Freer, perhaps, but still absurd: Life post-communism in the Czech Republic remains laden with ironies in Up and Down, a lively, thought-provoking new drama.
Director Jan Hrebejk and screenwriter Petr Jarchovsky build the story around two families (actually, several) whose paths intersect: one accidentally torn apart, and another just as precipitously, and just as unwillingly, brought back together. An Indian couple, smuggled into the country, are separated from their baby, who ends up -- via a pawn shop -- in the hands of Mila (Natasa Burger), a young woman desperate for motherhood, and her man, Franta (Jiri Machacek), a slow-witted security guard and recovering soccer hooligan. Meanwhile, the sickbed request of an elderly history professor named Oto (Jan Triska) occasions a visit from the family his teen-age daughter never knew: Oto's estranged first wife, Vera, and middle-aged son, Martin (Petr Forman), who lives in Australia and hasn't seen either of his parents in 20 years. Less than pleased is Oto's rather younger current mate, Hana (Ingrid Timkova) -- who was with Martin before settling on his father.
As Up and Down tells it, the fledgling Czech Republic is struggling with both emigration and immigration. Its characters are examined through this prism so thoroughly that you might retitle the film Here and There. Oto teaches about historical migration patterns, while Hana does refugee work with a humanitarian group. Martin, of course, is an emigrant, while Vera, who once left the country to escape communist rule, now resents the Slovaks and Romanians who populate her rundown neighborhood.
Then there's that baby, whose parents spend the film looking for him, and whose dark skin sends Franta into paroxysms after Mila unveils, one afternoon, their newly acquired son ("I didn't steal him, I bought him"). But Franta's quickly assuaged anger pales next to that of the Colonel, the soccer fanatic and malign father figure who unleashes a racist diatribe on seeing the baby in its cradle.

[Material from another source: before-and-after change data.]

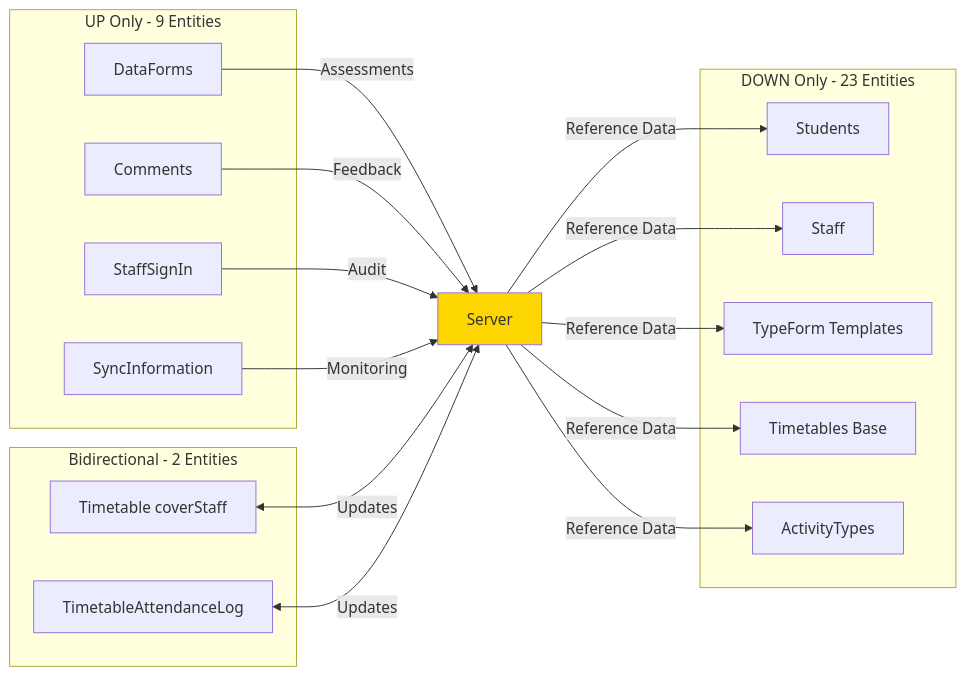
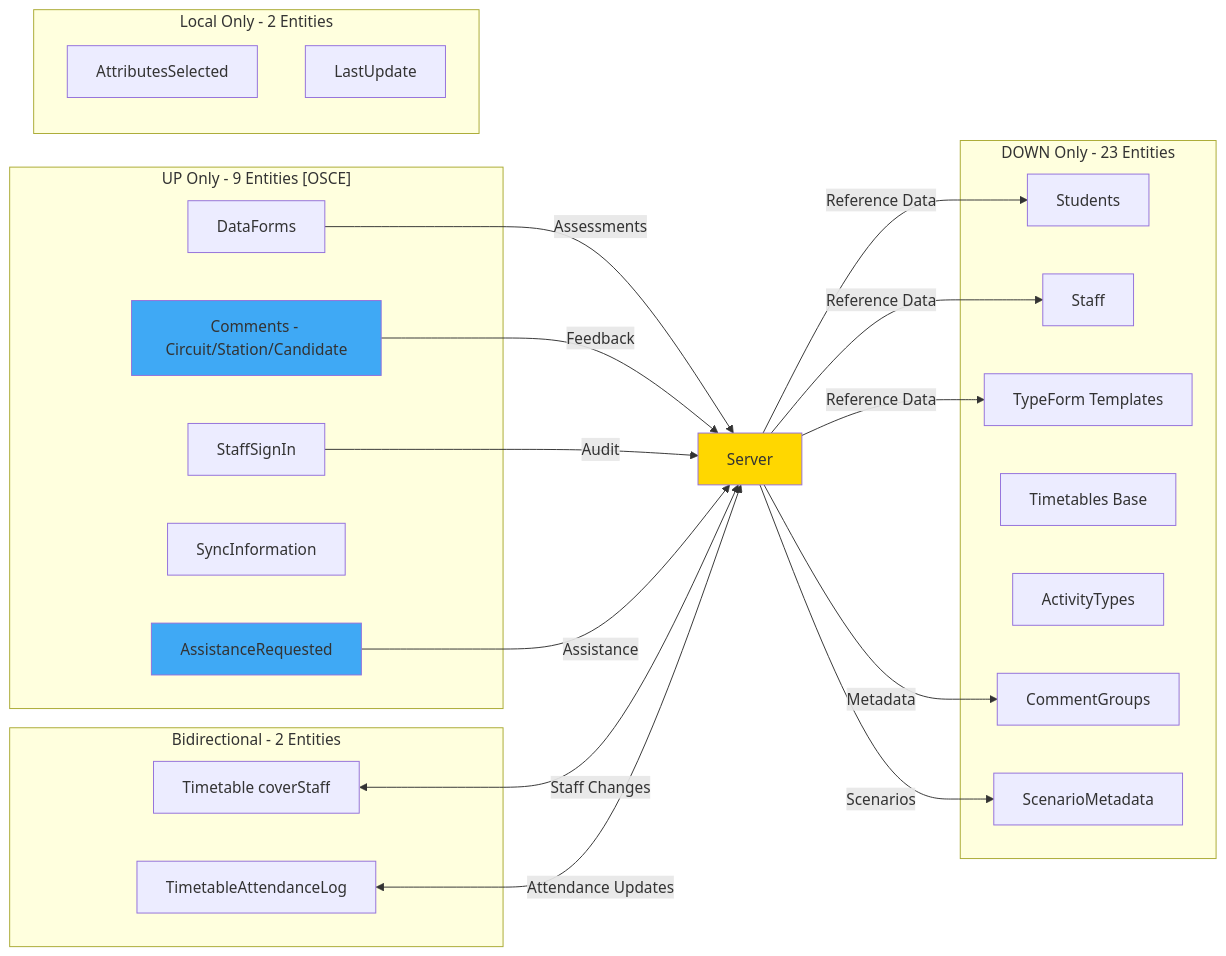
The second of 5 diagrams in sync-architecture.md (DanSmithTII/ipad-documentation), drawn with Mermaid before and after one commit. The commit also changed other lines of this file, not shown here.

First line of the commit message:
Enhance sync-architecture.md with app-specific details

````diff
--- a/sync-architecture.md
+++ b/sync-architecture.md
@@ -84,38 +99,48 @@
 ```mermaid
 graph LR
     subgraph "DOWN Only - 23 Entities"
         A[Students]
         B[Staff]
         C[TypeForm Templates]
         D[Timetables Base]
         E[ActivityTypes]
+        F[CommentGroups]
+        G[ScenarioMetadata]
     end
 
-    subgraph "UP Only - 9 Entities"
-        F[DataForms]
-        G[Comments]
-        H[StaffSignIn]
-        I[SyncInformation]
+    subgraph "UP Only - 9 Entities [OSCE]"
+        H[DataForms]
+        I[Comments - Circuit/Station/Candidate]
+        J[StaffSignIn]
+        K[SyncInformation]
+        L[AssistanceRequested]
     end
 
     subgraph "Bidirectional - 2 Entities"
-        J[Timetable coverStaff]
-        K[TimetableAttendanceLog]
+        M[Timetable coverStaff]
+        N[TimetableAttendanceLog]
     end
 
-    L[Server] -->|Reference Data| A
-    L -->|Reference Data| B
-    L -->|Reference Data| C
-    L -->|Reference Data| D
-    L -->|Reference Data| E
+    subgraph "Local Only - 2 Entities"
+        O[AttributesSelected]
+        P[LastUpdate]
+    end
 
-    F -->|Assessments| L
-    G -->|Feedback| L
-    H -->|Audit| L
-    I -->|Monitoring| L
+    Server[Server] -->|Reference Data| A
+    Server -->|Reference Data| B
+    Server -->|Reference Data| C
+    Server -->|Metadata| F
+    Server -->|Scenarios| G
 
-    J <-->|Updates| L
-    K <-->|Updates| L
+    H -->|Assessments| Server
+    I -->|Feedback| Server
+    J -->|Audit| Server
+    L -->|Assistance| Server
 
-    style L fill:#FFD700
+    M <-->|Staff Changes| Server
+    N <-->|Attendance Updates| Server
+
+    style Server fill:#FFD700
+    style I fill:#3FA9F5
+    style L fill:#3FA9F5
 ```
````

Up and Down confronts heavy issues, but except for some distracting visual strategies -- many scenes come garishly tinted gold -- it's fast-paced and easy to watch. Hrebejk and Jarchovsky, previously collaborators on the solid Holocaust drama Divided We Fall, pepper Up and Down with a similar mix of wit, good humor and endearing character bits. The writing is incisive and the acting intelligent. And if we forgive the occasional puzzler (such as portraying Australia as a paradise of racial tolerance), its messages, packed in layers of irony, are ultimately sobering. One person's heartbreak might be another's windfall. The only people who understand you might be a bunch of racist thugs. And adopted homes, the immigrant's refuge, can prove truer shelters than one's own birthplace. In Czech, with subtitles.